#### Supplied data

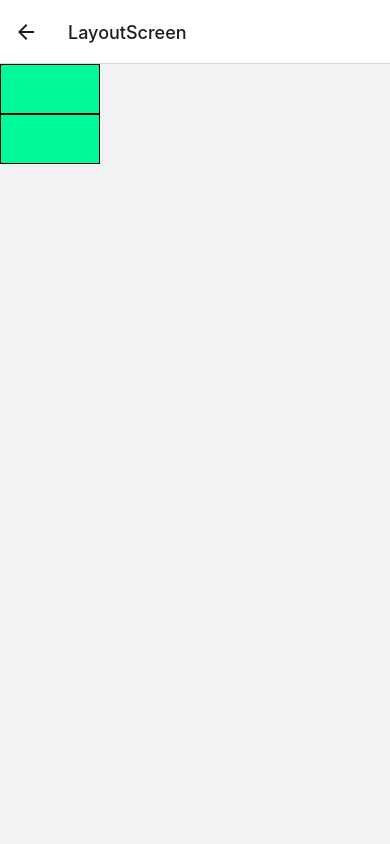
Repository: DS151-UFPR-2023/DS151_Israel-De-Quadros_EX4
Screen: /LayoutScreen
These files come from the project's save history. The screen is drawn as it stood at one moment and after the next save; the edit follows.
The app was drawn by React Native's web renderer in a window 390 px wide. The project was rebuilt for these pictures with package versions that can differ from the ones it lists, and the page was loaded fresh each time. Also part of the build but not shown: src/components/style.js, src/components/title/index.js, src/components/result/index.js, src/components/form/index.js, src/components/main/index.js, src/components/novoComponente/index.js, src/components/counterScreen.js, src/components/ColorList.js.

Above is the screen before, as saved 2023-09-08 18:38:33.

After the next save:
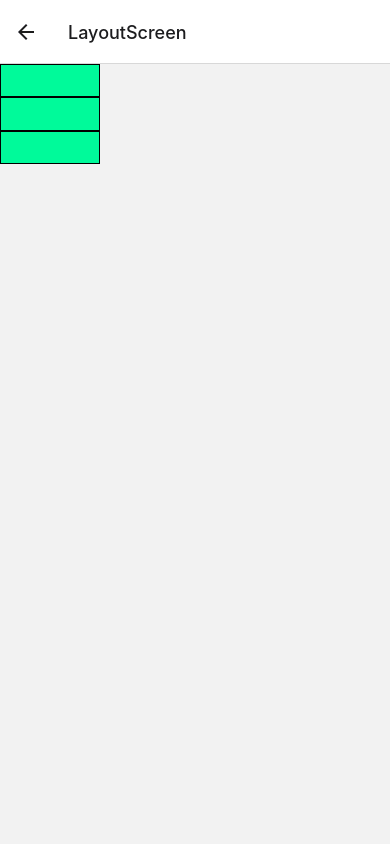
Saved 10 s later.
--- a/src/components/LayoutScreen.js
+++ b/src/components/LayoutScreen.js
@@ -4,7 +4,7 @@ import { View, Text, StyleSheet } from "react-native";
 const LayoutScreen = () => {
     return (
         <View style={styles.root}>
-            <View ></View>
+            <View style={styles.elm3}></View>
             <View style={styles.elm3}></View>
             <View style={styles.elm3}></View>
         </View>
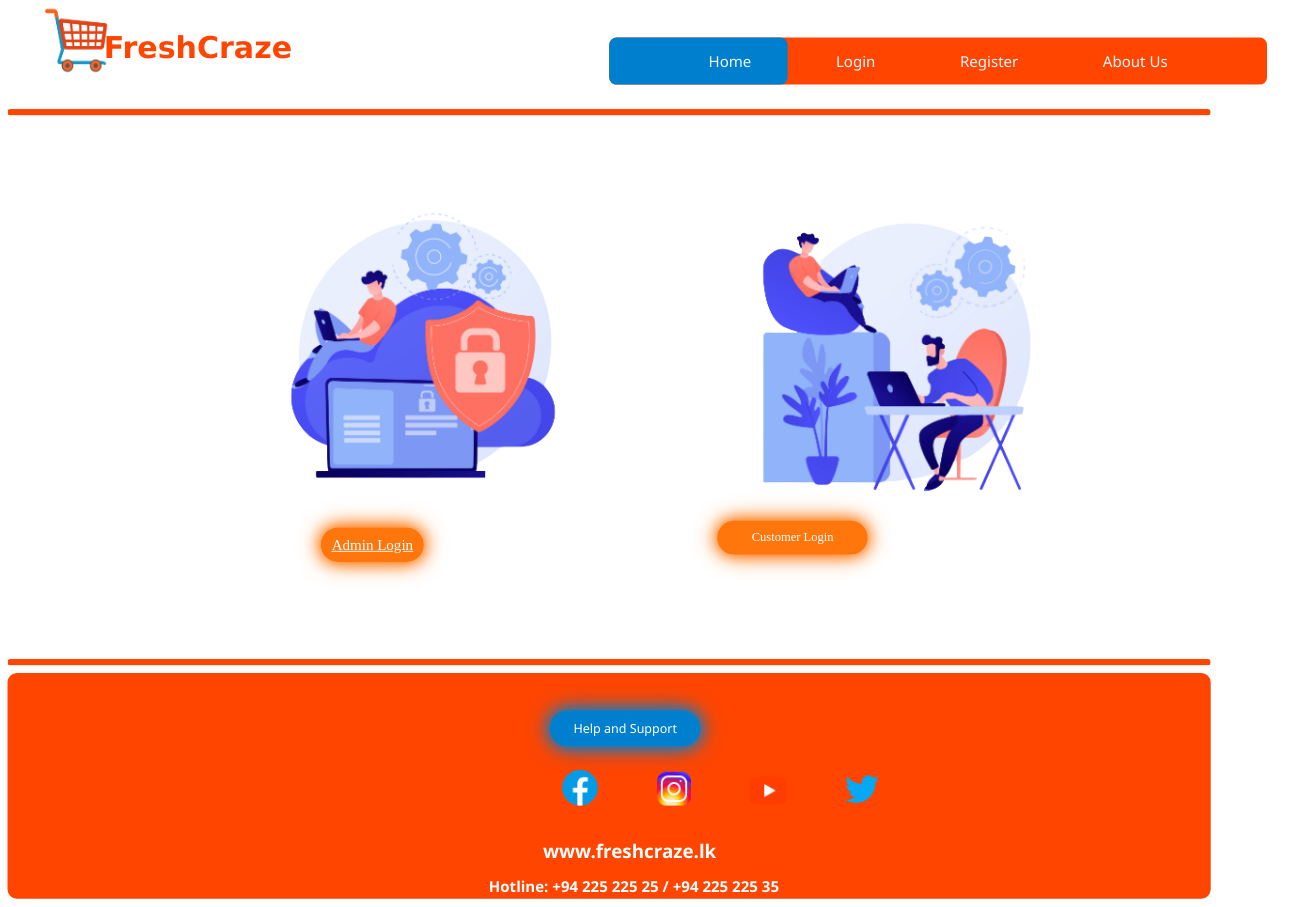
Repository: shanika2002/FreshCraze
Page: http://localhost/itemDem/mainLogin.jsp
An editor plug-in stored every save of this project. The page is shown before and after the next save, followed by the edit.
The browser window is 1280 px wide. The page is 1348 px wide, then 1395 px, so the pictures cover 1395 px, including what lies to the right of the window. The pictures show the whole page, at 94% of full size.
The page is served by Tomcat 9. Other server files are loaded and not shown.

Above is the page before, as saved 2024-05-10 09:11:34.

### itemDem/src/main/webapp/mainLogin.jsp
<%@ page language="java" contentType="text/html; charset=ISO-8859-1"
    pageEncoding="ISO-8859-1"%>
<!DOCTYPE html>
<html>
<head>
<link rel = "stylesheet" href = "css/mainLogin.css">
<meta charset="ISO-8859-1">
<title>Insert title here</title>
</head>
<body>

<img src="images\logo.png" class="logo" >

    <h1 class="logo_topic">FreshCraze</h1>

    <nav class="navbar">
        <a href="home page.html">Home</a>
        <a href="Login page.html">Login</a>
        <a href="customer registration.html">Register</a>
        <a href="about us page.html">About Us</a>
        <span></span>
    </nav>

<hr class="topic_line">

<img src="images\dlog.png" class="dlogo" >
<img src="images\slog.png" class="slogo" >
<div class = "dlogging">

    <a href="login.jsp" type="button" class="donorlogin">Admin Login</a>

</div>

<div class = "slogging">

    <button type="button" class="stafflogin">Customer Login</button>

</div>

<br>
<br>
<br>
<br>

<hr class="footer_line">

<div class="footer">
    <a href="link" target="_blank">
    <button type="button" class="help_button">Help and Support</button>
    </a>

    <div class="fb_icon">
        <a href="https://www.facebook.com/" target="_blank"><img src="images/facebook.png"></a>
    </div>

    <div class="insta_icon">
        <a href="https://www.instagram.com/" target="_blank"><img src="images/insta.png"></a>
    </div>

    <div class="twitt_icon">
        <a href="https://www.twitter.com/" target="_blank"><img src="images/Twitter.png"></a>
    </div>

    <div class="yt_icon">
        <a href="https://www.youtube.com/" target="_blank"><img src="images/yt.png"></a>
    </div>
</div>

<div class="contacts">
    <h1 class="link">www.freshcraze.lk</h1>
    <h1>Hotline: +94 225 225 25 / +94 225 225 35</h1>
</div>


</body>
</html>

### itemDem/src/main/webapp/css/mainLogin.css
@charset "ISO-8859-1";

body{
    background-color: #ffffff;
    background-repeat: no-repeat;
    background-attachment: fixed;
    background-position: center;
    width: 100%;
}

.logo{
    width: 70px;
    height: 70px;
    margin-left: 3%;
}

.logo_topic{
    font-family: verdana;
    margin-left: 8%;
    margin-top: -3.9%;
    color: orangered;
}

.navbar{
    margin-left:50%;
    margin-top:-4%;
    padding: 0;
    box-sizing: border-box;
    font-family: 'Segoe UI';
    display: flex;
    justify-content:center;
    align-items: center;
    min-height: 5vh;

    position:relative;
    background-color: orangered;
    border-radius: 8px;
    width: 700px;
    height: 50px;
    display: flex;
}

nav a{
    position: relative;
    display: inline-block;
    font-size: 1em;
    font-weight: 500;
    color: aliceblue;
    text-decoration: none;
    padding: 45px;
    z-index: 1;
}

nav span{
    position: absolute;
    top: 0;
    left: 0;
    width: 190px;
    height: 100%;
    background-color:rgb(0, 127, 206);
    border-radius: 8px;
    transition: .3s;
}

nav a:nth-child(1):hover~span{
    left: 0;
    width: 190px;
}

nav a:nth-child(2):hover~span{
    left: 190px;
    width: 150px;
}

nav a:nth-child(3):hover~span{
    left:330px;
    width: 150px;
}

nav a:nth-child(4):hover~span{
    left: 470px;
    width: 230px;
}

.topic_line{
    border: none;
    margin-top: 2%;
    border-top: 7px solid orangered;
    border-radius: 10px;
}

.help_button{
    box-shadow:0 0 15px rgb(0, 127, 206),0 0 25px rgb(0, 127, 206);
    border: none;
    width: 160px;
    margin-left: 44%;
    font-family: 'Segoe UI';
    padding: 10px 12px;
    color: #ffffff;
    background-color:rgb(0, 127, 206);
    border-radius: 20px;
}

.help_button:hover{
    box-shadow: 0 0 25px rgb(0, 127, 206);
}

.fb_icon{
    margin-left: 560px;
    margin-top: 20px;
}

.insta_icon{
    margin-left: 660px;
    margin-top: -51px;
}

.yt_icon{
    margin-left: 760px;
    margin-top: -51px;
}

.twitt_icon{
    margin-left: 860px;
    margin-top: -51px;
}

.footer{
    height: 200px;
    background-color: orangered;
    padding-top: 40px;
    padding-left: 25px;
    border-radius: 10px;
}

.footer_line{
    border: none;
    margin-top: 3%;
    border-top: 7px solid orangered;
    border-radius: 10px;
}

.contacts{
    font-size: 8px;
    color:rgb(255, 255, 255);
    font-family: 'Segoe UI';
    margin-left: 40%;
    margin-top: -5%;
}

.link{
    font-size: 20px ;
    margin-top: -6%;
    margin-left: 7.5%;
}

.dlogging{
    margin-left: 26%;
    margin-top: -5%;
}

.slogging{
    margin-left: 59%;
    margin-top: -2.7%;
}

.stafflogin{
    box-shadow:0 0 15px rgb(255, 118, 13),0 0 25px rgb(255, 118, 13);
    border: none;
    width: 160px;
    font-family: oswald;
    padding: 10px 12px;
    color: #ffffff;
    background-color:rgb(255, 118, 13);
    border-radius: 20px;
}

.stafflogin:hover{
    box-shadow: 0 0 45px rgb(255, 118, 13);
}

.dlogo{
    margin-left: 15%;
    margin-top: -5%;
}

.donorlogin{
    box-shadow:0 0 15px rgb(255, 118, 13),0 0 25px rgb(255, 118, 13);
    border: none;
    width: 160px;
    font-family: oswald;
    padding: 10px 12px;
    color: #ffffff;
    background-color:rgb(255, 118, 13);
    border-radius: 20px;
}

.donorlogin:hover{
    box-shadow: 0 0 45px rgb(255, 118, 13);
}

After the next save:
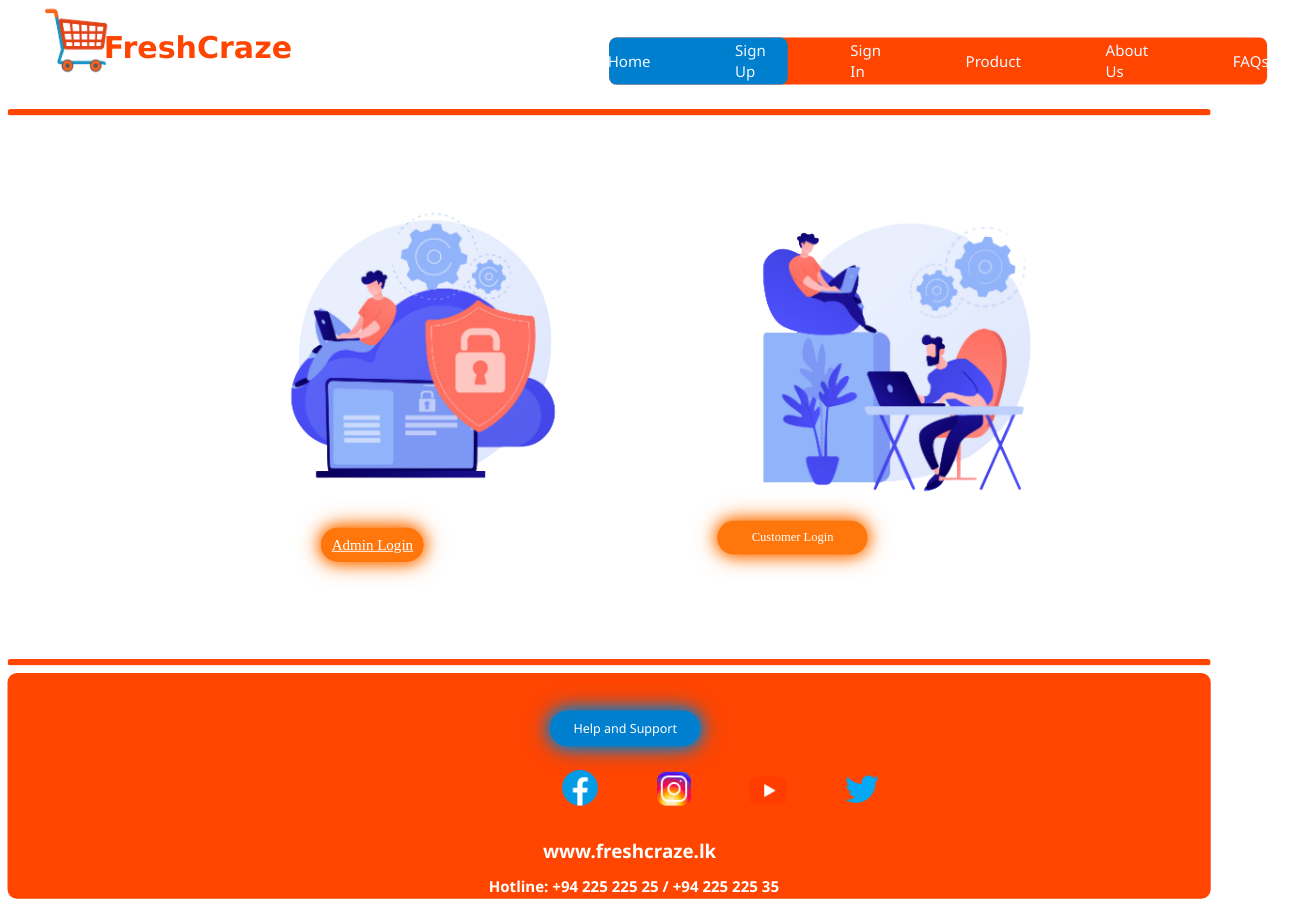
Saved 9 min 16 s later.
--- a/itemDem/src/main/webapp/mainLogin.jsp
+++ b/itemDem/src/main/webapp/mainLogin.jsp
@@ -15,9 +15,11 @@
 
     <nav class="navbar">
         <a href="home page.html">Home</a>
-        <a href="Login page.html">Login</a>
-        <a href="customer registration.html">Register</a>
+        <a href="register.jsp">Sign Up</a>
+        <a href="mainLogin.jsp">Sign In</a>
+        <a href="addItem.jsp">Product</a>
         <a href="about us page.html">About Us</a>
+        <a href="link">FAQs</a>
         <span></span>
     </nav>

########

--- What is required ---
Search the entries above for the string "background", and report each line where it occurs.

--- Exercise result ---
    background-color: #ffffff;
    background-repeat: no-repeat;
    background-attachment: fixed;
    background-position: center;
    background-color: orangered;
    background-color:rgb(0, 127, 206);
    background-color:rgb(0, 127, 206);
    background-color: orangered;
    background-color:rgb(255, 118, 13);
    background-color:rgb(255, 118, 13);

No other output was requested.